Your instructions
The answer must consist of every line from the data that holds "content".

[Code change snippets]
****
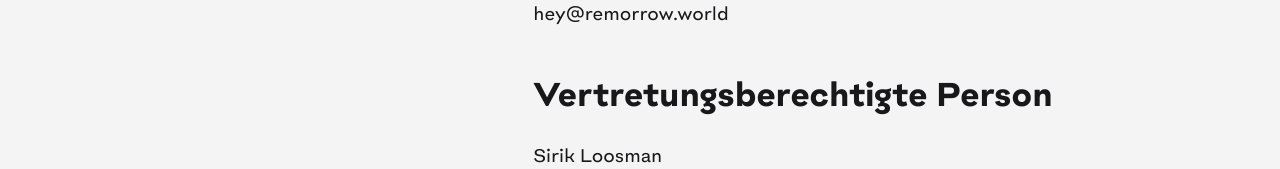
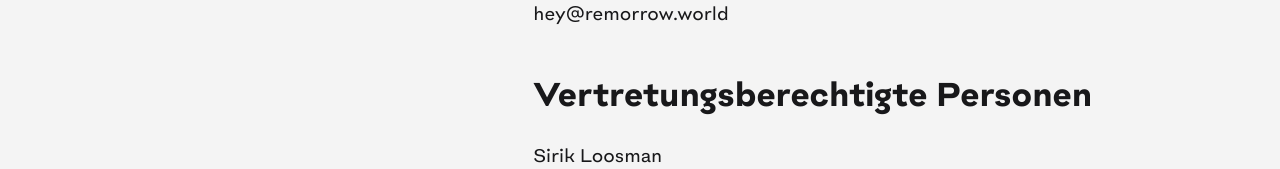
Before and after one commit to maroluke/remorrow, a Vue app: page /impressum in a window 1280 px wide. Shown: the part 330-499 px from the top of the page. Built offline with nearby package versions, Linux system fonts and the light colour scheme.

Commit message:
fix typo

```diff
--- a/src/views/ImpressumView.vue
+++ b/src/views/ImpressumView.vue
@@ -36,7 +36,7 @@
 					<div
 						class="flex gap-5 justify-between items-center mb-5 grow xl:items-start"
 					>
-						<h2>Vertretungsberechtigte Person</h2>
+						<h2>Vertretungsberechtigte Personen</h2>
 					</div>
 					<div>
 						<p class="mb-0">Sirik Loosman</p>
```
****
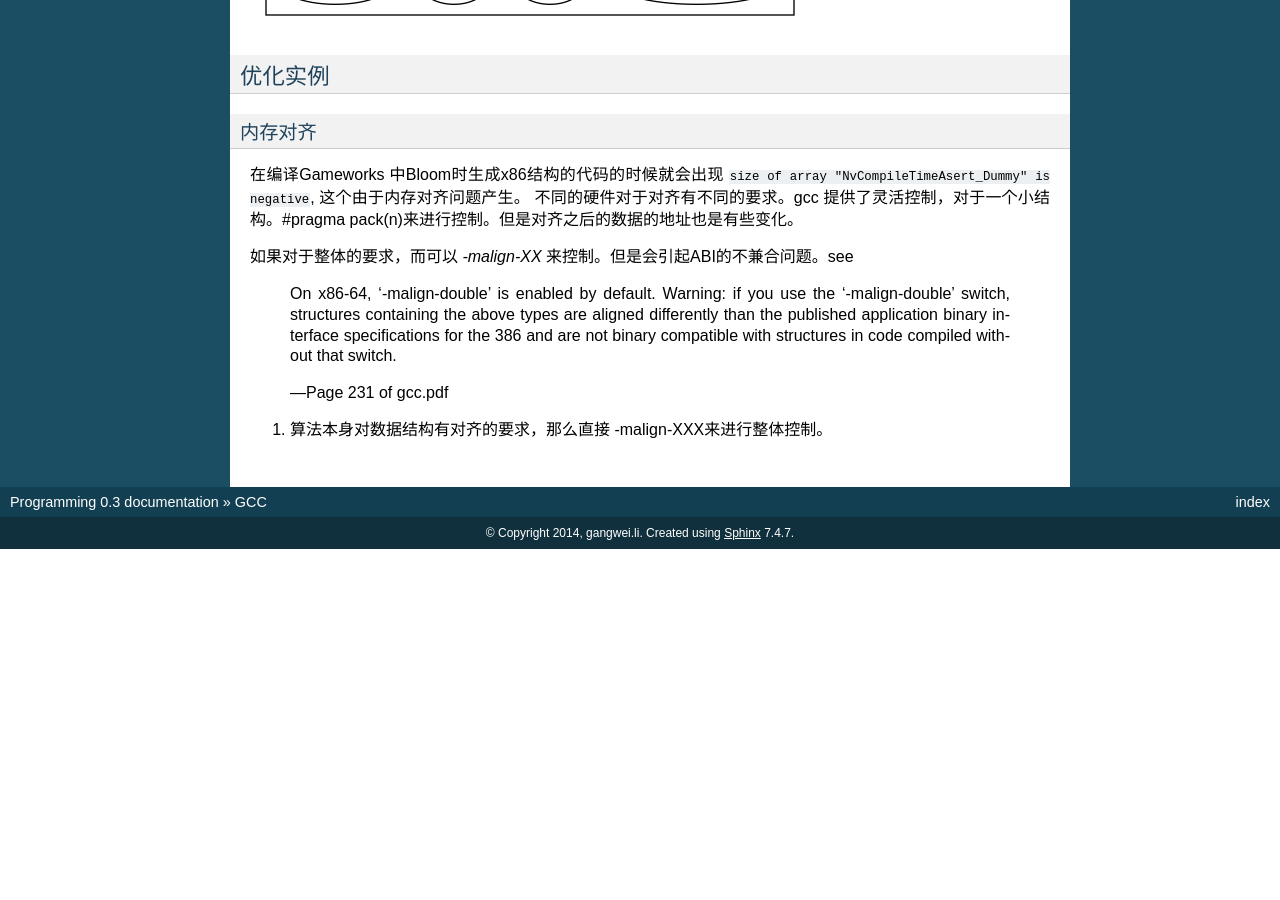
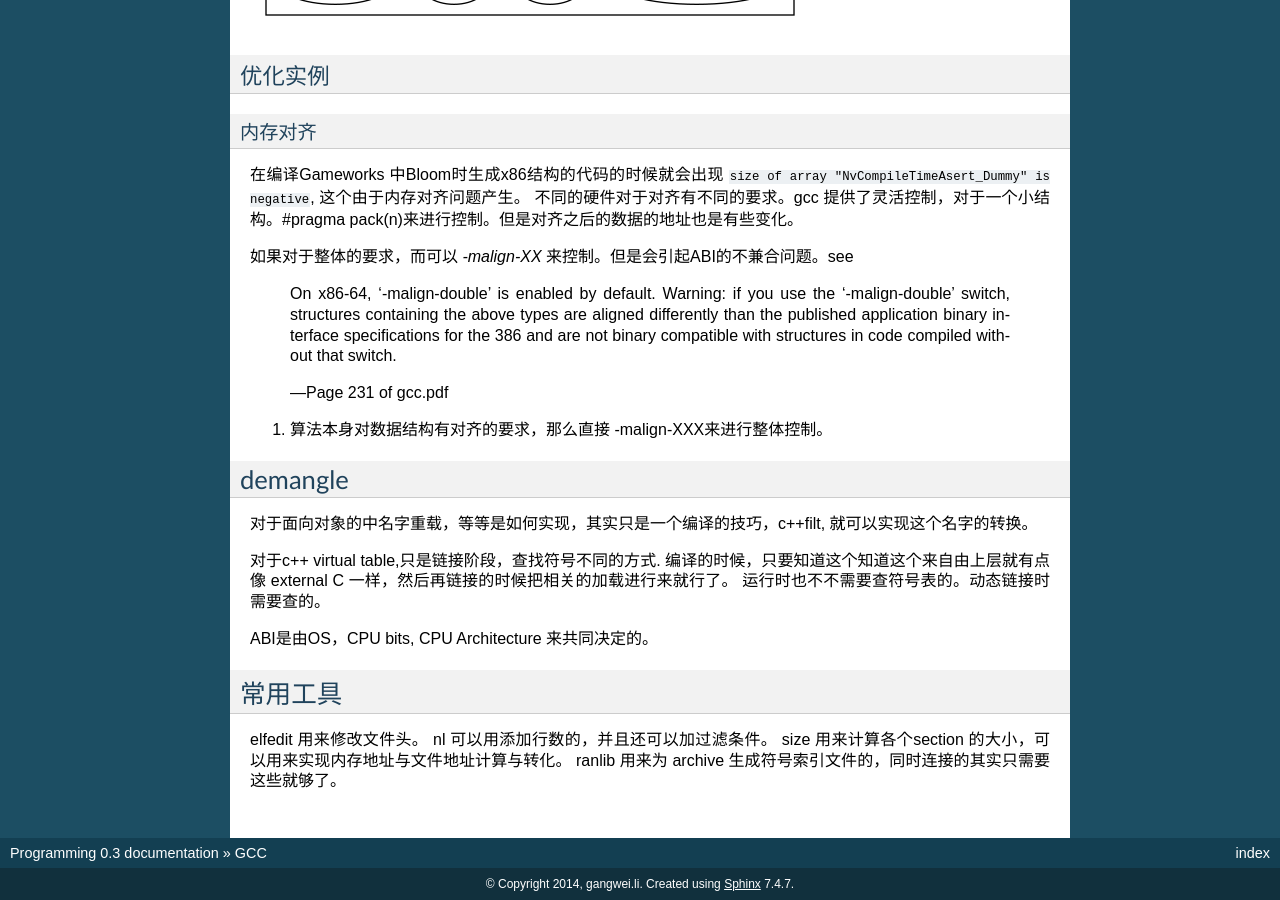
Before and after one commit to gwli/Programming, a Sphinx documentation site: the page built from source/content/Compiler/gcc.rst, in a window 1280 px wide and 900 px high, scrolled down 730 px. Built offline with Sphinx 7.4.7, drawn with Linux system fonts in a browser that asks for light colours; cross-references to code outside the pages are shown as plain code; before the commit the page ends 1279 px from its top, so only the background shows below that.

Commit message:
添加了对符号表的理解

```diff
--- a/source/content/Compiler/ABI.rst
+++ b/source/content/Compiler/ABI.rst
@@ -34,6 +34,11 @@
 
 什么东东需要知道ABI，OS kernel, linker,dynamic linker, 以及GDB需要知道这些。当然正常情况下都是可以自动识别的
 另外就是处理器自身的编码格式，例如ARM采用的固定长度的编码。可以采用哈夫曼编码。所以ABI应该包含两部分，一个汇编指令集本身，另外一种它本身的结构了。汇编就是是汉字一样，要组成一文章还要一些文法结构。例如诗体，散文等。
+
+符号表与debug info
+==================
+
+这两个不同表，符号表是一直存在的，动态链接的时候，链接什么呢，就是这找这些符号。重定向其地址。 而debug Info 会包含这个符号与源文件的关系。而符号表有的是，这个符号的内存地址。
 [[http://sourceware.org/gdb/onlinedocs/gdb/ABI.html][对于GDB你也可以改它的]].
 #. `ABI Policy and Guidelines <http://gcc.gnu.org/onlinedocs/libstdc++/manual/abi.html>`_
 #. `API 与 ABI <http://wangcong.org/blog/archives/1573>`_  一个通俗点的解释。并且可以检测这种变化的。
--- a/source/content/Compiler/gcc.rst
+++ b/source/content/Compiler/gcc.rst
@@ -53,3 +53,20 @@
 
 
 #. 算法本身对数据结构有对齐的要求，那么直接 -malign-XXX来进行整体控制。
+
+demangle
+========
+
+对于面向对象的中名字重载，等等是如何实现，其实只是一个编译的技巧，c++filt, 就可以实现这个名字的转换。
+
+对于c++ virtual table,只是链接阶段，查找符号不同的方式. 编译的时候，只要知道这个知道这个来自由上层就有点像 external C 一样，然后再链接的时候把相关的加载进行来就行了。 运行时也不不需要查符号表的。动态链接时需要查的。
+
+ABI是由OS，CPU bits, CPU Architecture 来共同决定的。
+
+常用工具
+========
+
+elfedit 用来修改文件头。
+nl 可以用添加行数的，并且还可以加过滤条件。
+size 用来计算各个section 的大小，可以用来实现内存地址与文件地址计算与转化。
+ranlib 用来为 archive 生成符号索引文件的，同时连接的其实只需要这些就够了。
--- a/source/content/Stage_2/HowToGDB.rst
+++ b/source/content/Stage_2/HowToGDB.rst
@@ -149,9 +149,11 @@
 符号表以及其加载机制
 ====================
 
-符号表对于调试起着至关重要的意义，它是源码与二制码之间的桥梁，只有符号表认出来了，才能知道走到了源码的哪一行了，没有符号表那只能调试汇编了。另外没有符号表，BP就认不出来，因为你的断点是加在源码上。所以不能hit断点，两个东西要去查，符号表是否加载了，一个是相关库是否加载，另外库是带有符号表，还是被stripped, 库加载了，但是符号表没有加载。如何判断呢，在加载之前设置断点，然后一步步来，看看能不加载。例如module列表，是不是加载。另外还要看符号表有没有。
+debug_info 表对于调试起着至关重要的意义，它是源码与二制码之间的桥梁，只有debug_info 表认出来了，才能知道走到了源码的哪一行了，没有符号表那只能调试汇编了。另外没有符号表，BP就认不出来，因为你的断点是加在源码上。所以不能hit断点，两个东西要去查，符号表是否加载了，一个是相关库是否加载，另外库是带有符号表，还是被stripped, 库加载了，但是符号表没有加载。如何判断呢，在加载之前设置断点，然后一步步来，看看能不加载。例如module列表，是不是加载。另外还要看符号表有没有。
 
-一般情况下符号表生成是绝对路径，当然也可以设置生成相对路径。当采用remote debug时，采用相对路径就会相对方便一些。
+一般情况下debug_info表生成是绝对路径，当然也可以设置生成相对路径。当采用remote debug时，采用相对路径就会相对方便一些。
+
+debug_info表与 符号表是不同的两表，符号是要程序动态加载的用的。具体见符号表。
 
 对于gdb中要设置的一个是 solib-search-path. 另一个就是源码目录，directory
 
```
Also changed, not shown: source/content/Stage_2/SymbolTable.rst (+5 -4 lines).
****
Expected answer
Before and after one commit to gwli/Programming, a Sphinx documentation site: the page built from source/content/Compiler/gcc.rst, in a window 1280 px wide and 900 px high, scrolled down 730 px. Built offline with Sphinx 7.4.7, drawn with Linux system fonts in a browser that asks for light colours; cross-references to code outside the pages are shown as plain code; before the commit the page ends 1279 px from its top, so only the background shows below that.
--- a/source/content/Compiler/ABI.rst
+++ b/source/content/Compiler/ABI.rst
--- a/source/content/Compiler/gcc.rst
+++ b/source/content/Compiler/gcc.rst
--- a/source/content/Stage_2/HowToGDB.rst
+++ b/source/content/Stage_2/HowToGDB.rst
Also changed, not shown: source/content/Stage_2/SymbolTable.rst (+5 -4 lines).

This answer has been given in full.